Students have to learn to complete academic writing. They need that knowledge for all parts of school from upper elementary through college. In teaching that, however, we often forget that students need to experience freedom in writing. It is creative, therapeutic, and enlightening. We can learn so much about our students from their writing, but we rarely feel that we can allow them this time. A way I find to give them this opportunity is through blogs. I set up a Google Site (either with multiple pages or with embedded Docs) and allow students to make it their own. They can write about anything on their mind or any topic they are interested in; they just have to write. I try to give them twenty minutes two to three times per week. I have ninety minute classes, so that works for me.
I have had students write about recipes, makeup tips, sports, extra-curricular activities, traveling, hobbies, friends, drama, dating, video games, etc. They can add pictures, videos, you name it. You can also have blogs that are specific to topics so that students write about content but in a less formal way. This could be books they’re reading, reviews of things, or thoughts on characters or chapters. Blogs would work in any content area, and they are a real-world type of writing that allows students to feel heard in their own way, not through a formal essay.
I firmly believe that one of the greatest ways to utilize students’ strengths and make learning relevant is in allowing students to have choice. It could be choice in a topic, choice in a project medium, choice in a partner, anything – just give them choice. Let them take ownership! Students can learn information and be able to share that they have mastered it in so many different ways. Capitalize on that. As teachers, we often get worried about giving away control. Our control doesn’t often create engagement and expand student literacy. Set up parameters, give guidelines, create a rubric, and let students go. You will be amazed at what they can create!
Allow students to write books with Slides, Forms, or websites like Storyjumper. Let them create a comic strip with a website like Pixton. Give them the freedom to write a script and film a video. Provide a topic to research and tell them to present that information in any form such as a Prezi or a Powtoon to so many other websites that are free and available. Here’s a short list of some favorites: Adobe Spark, Canva, Smore, TES, Padlet, Flipgrid, Screencastify, Thinglink, and Emaze. I even have a colleague who walked students through scientific research and then let them create podcasts! They were fantastic.
Our students live in a world of constant technology. They are immersed in it. We need to let that spur them into renewing their reading and their writing.

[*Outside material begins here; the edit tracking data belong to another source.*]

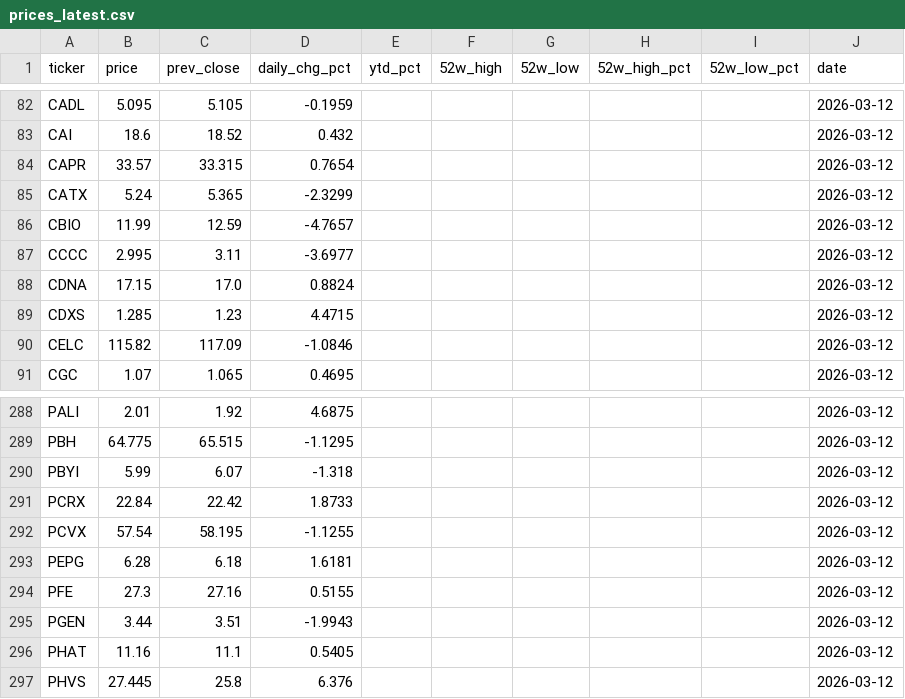
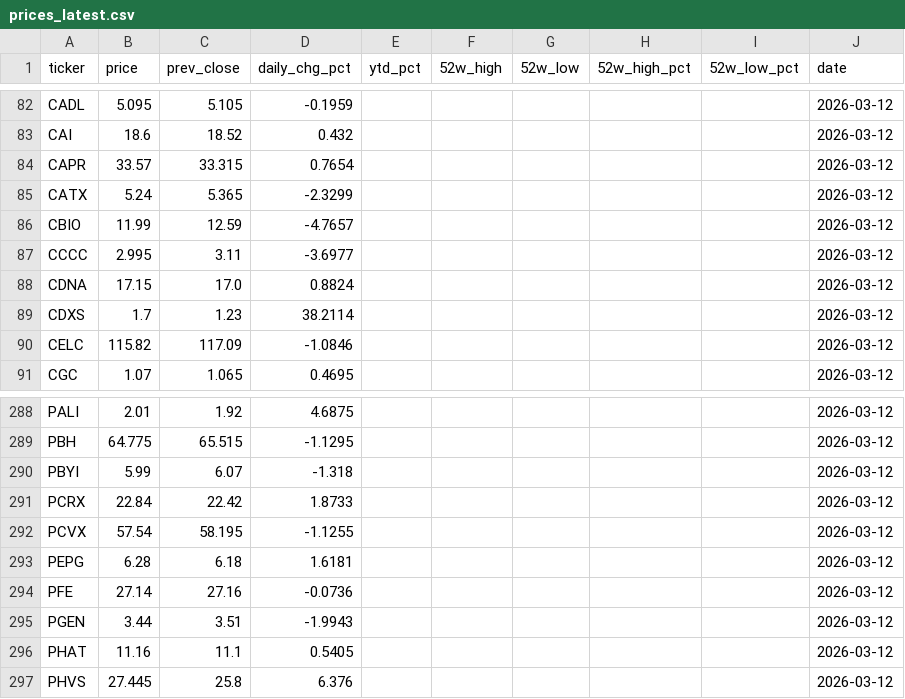
Before and after one commit to lorago92/epitope-dashboard, a CSV file: data/prices_latest.csv, drawn as a sheet; only a part is shown, gaps mark what is left out.

Commit message:
chore: update dashboard data [2026-03-12]

```diff
--- a/data/prices_latest.csv
+++ b/data/prices_latest.csv
@@ -88,3 +88,3 @@ CCCC,2.995,3.11,-3.6977,,,,,,2026-03-12
 CDNA,17.15,17.0,0.8824,,,,,,2026-03-12
-CDXS,1.285,1.23,4.4715,,,,,,2026-03-12
+CDXS,1.7,1.23,38.2114,,,,,,2026-03-12
 CELC,115.82,117.09,-1.0846,,,,,,2026-03-12
@@ -293,3 +293,3 @@ PCVX,57.54,58.195,-1.1255,,,,,,2026-03-12
 PEPG,6.28,6.18,1.6181,,,,,,2026-03-12
-PFE,27.3,27.16,0.5155,,,,,,2026-03-12
+PFE,27.14,27.16,-0.0736,,,,,,2026-03-12
 PGEN,3.44,3.51,-1.9943,,,,,,2026-03-12
```
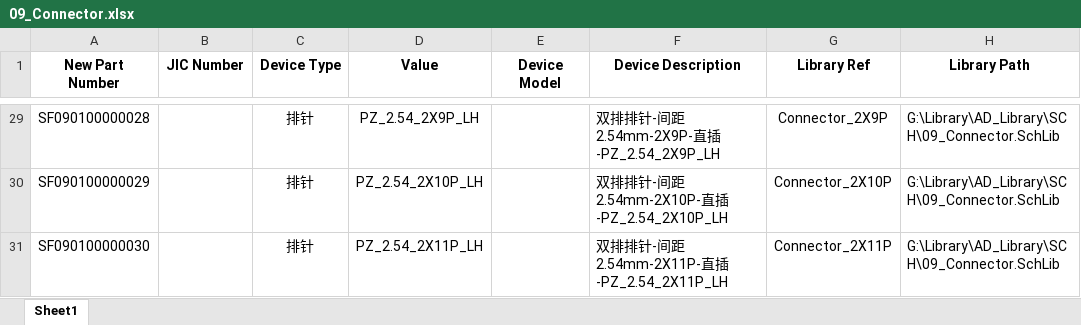
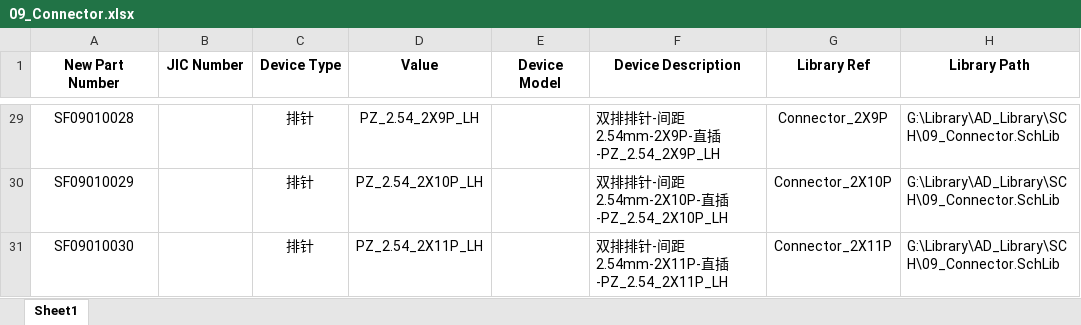
Before and after one commit to Summerele/Library, an Excel workbook: AD_Library/Excel/09_Connector.xlsx, sheet Sheet1, drawn as a sheet; only a part is shown, gaps mark what is left out; values as stored, in another font and other column widths than the file's, no borders; the diff covers the shown part only; the diff names each change by its address in the sheet, - before the commit and + after, or states it on an @@ line.

```diff
--- a/AD_Library/Excel/09_Connector.xlsx (sheet Sheet1)
+++ b/AD_Library/Excel/09_Connector.xlsx (sheet Sheet1)
-A29 (New Part Number): SF090100000028
+A29 (New Part Number): SF09010028
-A30 (New Part Number): SF090100000029
+A30 (New Part Number): SF09010029
-A31 (New Part Number): SF090100000030
+A31 (New Part Number): SF09010030
```
Also changed, not shown: other rows of this sheet, AD_Library/Excel/01_Basic.xlsx, AD_Library/Excel/03_Functional_IC.xlsx, 6 other files.
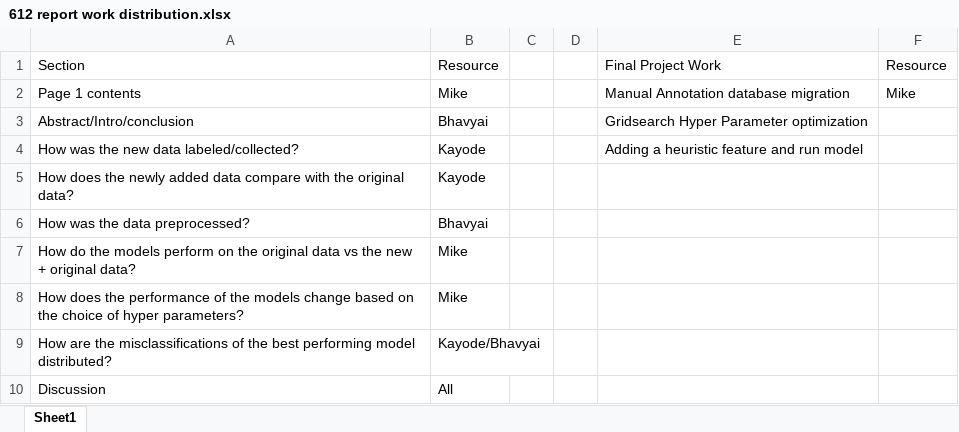
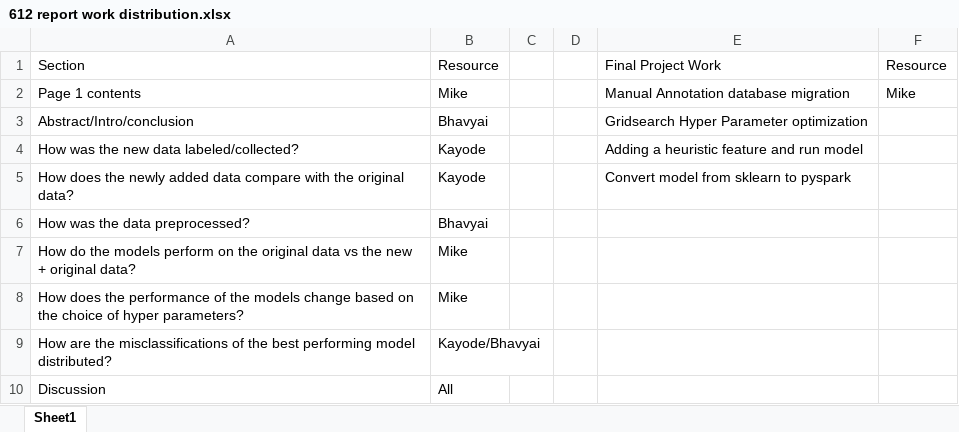
Before and after one commit to meng-ucalgary/ensf-612-project, an Excel workbook: 612 report work distribution.xlsx, sheet Sheet1, drawn as a sheet; values as stored, in another font and other column widths than the file's, no borders; the diff names each change by its address in the sheet, - before the commit and + after, or states it on an @@ line.

Commit message:
Added work to convert sklearn model to pyspark machine learning

```diff
--- a/612 report work distribution.xlsx (sheet Sheet1)
+++ b/612 report work distribution.xlsx (sheet Sheet1)
-E5: (empty)
+E5: Convert model from sklearn to pyspark
```
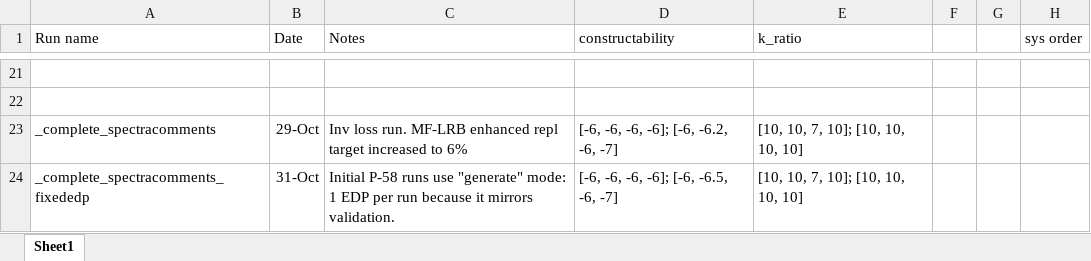
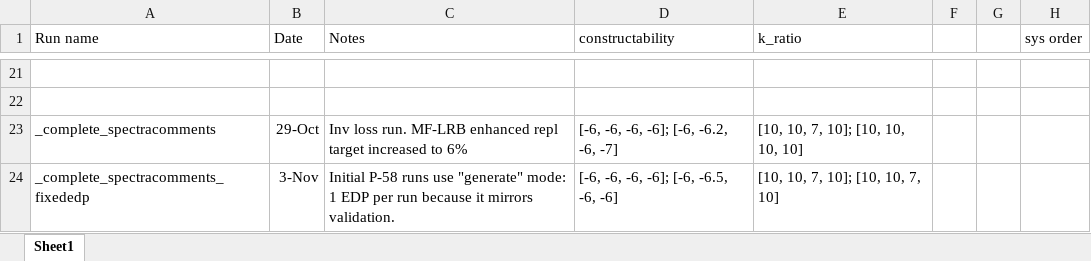
Before and after one commit to hgp297/isol-sys-database, an Excel workbook: src/inputs/time_anly_logs.xlsx, sheet Sheet1, drawn as a sheet; only a part is shown, gaps mark what is left out; values as stored, in another font and other column widths than the file's, no borders; the diff names each change by its address in the sheet, - before the commit and + after, or states it on an @@ line.

```diff
--- a/src/inputs/time_anly_logs.xlsx (sheet Sheet1)
+++ b/src/inputs/time_anly_logs.xlsx (sheet Sheet1)
-B24 (Date): 31-Oct
+B24 (Date): 3-Nov
-D24 (constructability): [-6, -6, -6, -6]; [-6, -6.5, -6, -7]
+D24 (constructability): [-6, -6, -6, -6]; [-6, -6.5, -6, -6]
-E24 (k_ratio): [10, 10, 7, 10]; [10, 10, 10, 10]
+E24 (k_ratio): [10, 10, 7, 10]; [10, 10, 7, 10]
```
Also changed, not shown: 1 other file.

We have so many tools at our disposal, so many ways to enrich our students’ literary skills. They live in a world of technology; it is all around them. We can use that to our benefit to help renew their desire to read and write. We can also remind them that reading and writing should be more important to them than just fulfilling academic requirements. Once we can hook them, the academic success will follow.
About the Author
Elinor Lister has taught high school and middle school English for twenty years and currently teaches eighth grade English in Anderson, South Carolina, at Glenview Middle School. She was the District Teacher of the Year for Anderson Five for the 2018-2019 school year. Elinor holds a Bachelor’s in English from Erskine College, a Master’s in Educational Technology from Lesley University, and a Master’s in Administration from Gardner Webb University.